After the conclusion of its fall and and winter exhibition, Tabaimo: Utsutsushi Utsushi , the museum will close for approximately two years with an expected reopen date in 2019. The museum is working to relocate staff and artwork for the next two years.

The renovation is broken up into three main elements, including critical modernization and preservation expanded exhibition and  programming space, and enhanced connection to the park. Critical modernization and preservation upgrades include preservation of the Art-Deco façade, seismic structural upgrades, air conditioning, humidity control, and ADA accessibility improvements.

The SAM also seeks to expand the museum by roughly 13,000 square feet, from 53,000 to 66,000, in order to house a new 2,650-square-foot gallery, community meeting room and a dedicated space for K-12 education services. However, the building’s total occupation of the park will only increase by roughly 3,200 square feet, or about 0.07 acres. LMN architecture is implementing intentional discretion of the use of glass and windows, including a glass enclosed lobby that will look into the park, in order to connect the museum to the park.

Kimerly Rorschach, SAM’s Illsley Ball Nordstrom Director and CEO, said the expansion is  necessary for the future of the museum.

“The museum’s exhibitions and programming connects to the many cultural traditions and contemporary issues of Asia, helping us better understand our region and our rapidly evolving world; our goal is to ensure that we can continue to serve our community and visitors for years to come,” Rorschach said.

A SAM spokesperson added, “During the Asian Art Museum renovation, Gardner Center programs will be presented with several partner organizations at various locations in the area. One of the Center’s major offerings, the Saturday University Series, will be presented by the Gardner Center at Seattle U. Other Gardner Center programs—including Asia Talks, Asia Films, Author Events, performances and workshops with artists—will be held at SAM Downtown, the Olympic Sculpture Park, and other venues.”

The current budget for the project is $49 million, and funding for this project will come from a mixture of public and private funds. Up to $21 million will come from the city of Seattle, as the Asian Art Museum structure is owned by the city. Another $5 million will come from Historic Rehabilitation tax credits. This leaves $23 million for the SAM to raise privately.

The Asian Art Museum, inside of Capitol Hill’s Volunteer Park, is the original home of the SAM. The designer of modern-day Volunteer Park, John C. Olmsted, opposed using the park for institutional purposes. The museum opened its doors for the first time on June 23, 1933 anyway, despite much opposition by the Olmsted Brothers Firm. The rededication of the structure from the SAM to the SAAM occurred in 1994.

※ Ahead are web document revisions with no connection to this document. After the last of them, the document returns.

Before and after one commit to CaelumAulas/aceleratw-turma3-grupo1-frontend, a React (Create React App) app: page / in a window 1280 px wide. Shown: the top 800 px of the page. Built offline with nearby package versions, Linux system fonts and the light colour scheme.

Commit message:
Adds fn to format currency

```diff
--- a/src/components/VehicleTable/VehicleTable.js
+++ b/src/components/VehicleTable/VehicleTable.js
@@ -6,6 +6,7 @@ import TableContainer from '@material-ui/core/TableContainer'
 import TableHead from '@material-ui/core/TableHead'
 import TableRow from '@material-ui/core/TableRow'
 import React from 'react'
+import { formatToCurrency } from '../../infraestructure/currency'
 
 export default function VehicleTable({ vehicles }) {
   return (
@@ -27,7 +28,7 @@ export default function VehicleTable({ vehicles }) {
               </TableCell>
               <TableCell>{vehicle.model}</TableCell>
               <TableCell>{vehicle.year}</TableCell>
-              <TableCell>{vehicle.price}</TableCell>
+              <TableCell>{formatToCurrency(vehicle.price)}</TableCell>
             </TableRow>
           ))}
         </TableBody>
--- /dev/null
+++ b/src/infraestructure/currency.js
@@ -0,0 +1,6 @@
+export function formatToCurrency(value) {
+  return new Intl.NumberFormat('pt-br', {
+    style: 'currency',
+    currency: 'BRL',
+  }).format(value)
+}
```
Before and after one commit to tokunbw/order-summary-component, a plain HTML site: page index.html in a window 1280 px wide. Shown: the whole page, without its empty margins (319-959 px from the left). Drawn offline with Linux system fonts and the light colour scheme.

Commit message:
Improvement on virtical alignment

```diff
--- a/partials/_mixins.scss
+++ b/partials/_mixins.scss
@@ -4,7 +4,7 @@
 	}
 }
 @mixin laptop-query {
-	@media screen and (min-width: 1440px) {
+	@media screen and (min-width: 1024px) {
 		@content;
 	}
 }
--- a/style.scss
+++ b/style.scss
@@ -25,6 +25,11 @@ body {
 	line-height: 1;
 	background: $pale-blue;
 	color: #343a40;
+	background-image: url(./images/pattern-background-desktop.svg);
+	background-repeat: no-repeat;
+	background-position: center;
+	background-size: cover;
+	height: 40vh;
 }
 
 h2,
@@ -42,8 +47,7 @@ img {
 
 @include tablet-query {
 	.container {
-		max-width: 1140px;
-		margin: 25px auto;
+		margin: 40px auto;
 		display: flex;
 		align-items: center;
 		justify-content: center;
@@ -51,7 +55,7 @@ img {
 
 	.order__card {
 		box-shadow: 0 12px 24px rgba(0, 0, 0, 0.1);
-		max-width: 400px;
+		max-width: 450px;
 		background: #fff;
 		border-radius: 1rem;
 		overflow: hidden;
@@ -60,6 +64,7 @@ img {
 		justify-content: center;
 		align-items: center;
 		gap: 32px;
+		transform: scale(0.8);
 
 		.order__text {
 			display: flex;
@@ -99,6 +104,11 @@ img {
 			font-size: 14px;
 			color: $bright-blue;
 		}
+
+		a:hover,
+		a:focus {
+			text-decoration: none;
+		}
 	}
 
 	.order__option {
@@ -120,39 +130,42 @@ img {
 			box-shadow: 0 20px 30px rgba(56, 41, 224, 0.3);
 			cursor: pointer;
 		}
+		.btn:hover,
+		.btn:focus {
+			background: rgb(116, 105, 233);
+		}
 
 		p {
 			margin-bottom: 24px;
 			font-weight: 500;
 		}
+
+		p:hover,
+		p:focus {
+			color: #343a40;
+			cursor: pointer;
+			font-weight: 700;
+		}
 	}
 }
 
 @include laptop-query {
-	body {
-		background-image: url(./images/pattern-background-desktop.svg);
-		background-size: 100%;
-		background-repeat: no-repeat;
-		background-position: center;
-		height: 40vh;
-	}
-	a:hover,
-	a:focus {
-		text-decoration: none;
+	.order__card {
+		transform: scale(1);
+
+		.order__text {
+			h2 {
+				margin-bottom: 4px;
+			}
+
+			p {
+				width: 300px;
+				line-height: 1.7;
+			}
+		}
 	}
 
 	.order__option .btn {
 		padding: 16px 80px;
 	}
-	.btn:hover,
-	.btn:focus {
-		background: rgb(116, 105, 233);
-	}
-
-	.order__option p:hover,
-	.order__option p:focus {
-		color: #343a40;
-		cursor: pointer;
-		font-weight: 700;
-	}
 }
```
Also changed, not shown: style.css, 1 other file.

Capitol Hill residents have an issue with the remodel, as it will increase the SAAM’s size occupation in Volunteer Park. This will reduce green space, as well as interfere with Olmsted’s original vision for the park. Resident Jonathan Mark has created a petition to protect Volunteer Park against the expansion.

“I support the museum renovation and earthquake retrofitting which the voters approved in the parks levy. Unfortunately this project has changed to add a large expansion without public input. The expansion would visually dominate the east side of the park, making the whole area less attractive. Many natural park views will be replaced by views of this new structure, designed to optimize its park view from within its glass wall. The huge, beautiful beech tree would become enclosed on two sides by the museum building, and other trees would be lost,” Mark said.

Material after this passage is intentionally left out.